What Is Morrissey’s Net Worth and Is He Still Touring?
Morrissey, born Steven Patrick Morrissey, has banked a reported $50 million and continues to record and plans to return to the stage in the coming months. He went solo after appearing for less than 10 years with The Smiths and continued to churn out hits and draw large crowds during world tours. He is picking up where he left off, finally getting to perform in Las Vegas, a residency originally planned for summer 2020.
Morrissey plans to return to the stage in August
The pandemic put a lengthy halt to concerts, but Morrissey indicates he plans to return to the stage toward the end of the summer. His first return to live performances appears to be in early May in France.
Morrissey will then head to the U.S. to debut in his Las Vegas residency at The Colosseum at Caesars Palace. His first show is scheduled for Aug. 28. Ticket prices range from about $85 to about $756 each. His residency was originally scheduled to debut from June 26th to July 4th, according to his official website. His show is currently available in Vegas through Sept. 5.
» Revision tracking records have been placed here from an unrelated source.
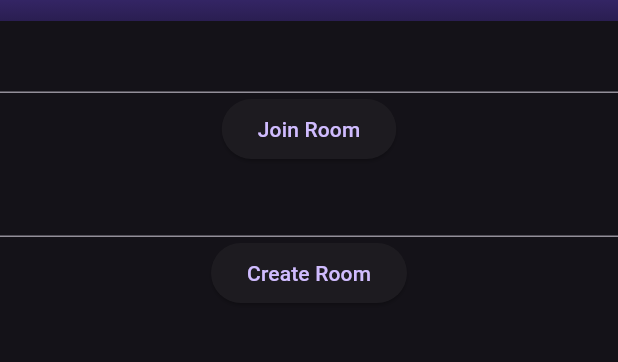
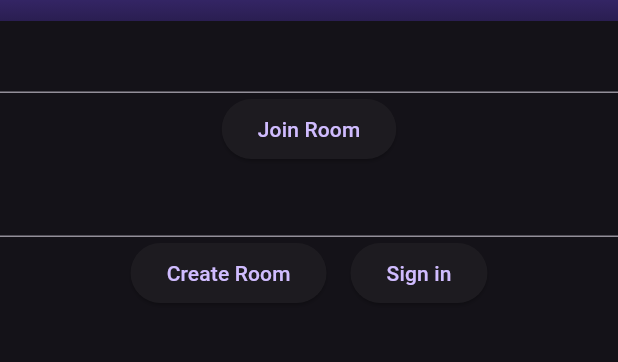
Before and after one commit to ignaciosica/queue, a Flutter app: the screen it shows after launch, on a phone screen of 412 x 824 dp, the part 63-425 px from its top. Run offline on Flutter 3.47's test engine with Material 2 defaults, Android fonts, the phone set to English and light mode, and no system bars; our stand-ins replace bloc, cached_network_image, cloud_firestore, equatable, firebase_auth, firebase_core and 12 more; missing offline and left inert: firebase_auth_platform_interface, firebase_ui_auth, firebase_ui_oauth_google, flow_builder, spotify_sdk, workmanager; accounts and stored records are empty.

Commit message:
[dev] progress with auth and sign-in

```diff
--- a/QueueMobileApp/lib/app/app_router.dart
+++ b/QueueMobileApp/lib/app/app_router.dart
@@ -1,3 +1,5 @@
+import 'package:firebase_ui_auth/firebase_ui_auth.dart';
+import 'package:flutter/material.dart';
 import 'package:go_router/go_router.dart';
 import 'package:queue/screens/lobby/lobby_screen.dart';
 
@@ -19,4 +21,16 @@ appRouter() => GoRouter(
             path: '/lobby',
             builder: (context, state) => const LobbyScreen(),
           ),
+          GoRoute(
+            path: '/sign-in',
+            builder: (context, state) {
+              return SignInScreen(
+                actions: [
+                  AuthStateChangeAction<SignedIn>(
+                    (context, state) => Navigator.pop(context),
+                  ),
+                ],
+              );
+            },
+          )
         ]);
--- a/QueueMobileApp/lib/screens/widgets/create_room.dart
+++ b/QueueMobileApp/lib/screens/widgets/create_room.dart
@@ -1,3 +1,4 @@
+import 'package:firebase_auth/firebase_auth.dart';
 import 'package:flutter/foundation.dart';
 import 'package:flutter/material.dart';
 import 'package:go_router/go_router.dart';
@@ -29,12 +30,18 @@ class _CreateRoomState extends State<CreateRoom> {
         TextField(
             key: const Key('create_room_textfield_key'),
             controller: textEditingController),
+        Row(
+          mainAxisAlignment: MainAxisAlignment.center,
+          children: [
             ElevatedButton(
               key: const Key('create_room_button_key'),
               onPressed: () {
-            _roomService.createRoom(textEditingController.text).then((value) {
+                _roomService
+                    .createRoom(textEditingController.text)
+                    .then((value) {
                   if (value != null) {
-                if (kDebugMode) print('pushing to /room with extra: $value');
+                    if (kDebugMode)
+                      print('pushing to /room with extra: $value');
                     context.push('/room', extra: value);
                   } else {
                     if (kDebugMode) print('creation failed, no navigation');
@@ -45,6 +52,14 @@ class _CreateRoomState extends State<CreateRoom> {
               },
               child: const Text('Create Room'),
             ),
+            if (FirebaseAuth.instance.currentUser?.isAnonymous ?? true) ...[
+              const SizedBox(width: 16),
+              ElevatedButton(
+                  onPressed: () => context.push('/sign-in'),
+                  child: const Text('Sign in'))
+            ]
+          ],
+        ),
       ],
     );
   }
--- a/QueueMobileApp/pubspec.yaml
+++ b/QueueMobileApp/pubspec.yaml
@@ -25,6 +25,8 @@ dependencies:
   firebase_auth: ^4.7.1
   firebase_auth_mocks: ^0.12.0
   google_sign_in_mocks: ^0.3.0
+  firebase_ui_auth: ^1.6.1
+  firebase_ui_oauth_google: ^1.2.6
 
 dev_dependencies:
   flutter_test:
```
Also changed, not shown: QueueMobileApp/lib/main.dart (+12 -5 lines), QueueMobileApp/lib/firebase_options.dart, 3 other files. Lines whose indentation alone changed are shown as unchanged.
He also released an album during the pandemic. “I Am Not a Dog on a Chain” was released in March 2020 making it Morrissey’s 13th solo album release. Pitchfork’s review described the album as “Mildly captivating, occasionally repetitive, and frequently ridiculous, the 13th studio album from the fabulous sulk turned red-pill pharmacist is Moz’s vision of radical truth-telling.”
The Las Vegas residency is a more than a year in the making
The August shows were originally scheduled for the summer of 2020. Tickets went on sale in late Feb. 2020. Las Vegas residencies have meant big bucks for a slew of artists like Britney Spears and Bruno Mars. Mars earned a reported $978,000 per show. Spears was paid $475,000 per show. The Morrissey shows arrive as the pent-up demand for live music reaches a fever pitch as artists finally plan to return to the stage.
The series of shows before Morrissey shared that his record label, BMG, dropped in him in Nov. 2020. “This news is perfectly in keeping with the relentless galvanic horror of 2020,” he shared on Morrissey Central. Adding, “We would be critically insane to expect anything positive.”
“My three albums with BMG have been the best of my career, and I stand by them till death. Recording them has been a pivotal period in my life, and I thank the previous BMG team and everyone involved for that. It’s still important to me to do music my own way, and I wouldn’t want to be on a label that dictates so specifically how their artists should behave – especially when the word ‘talent’ is notably never mentioned.”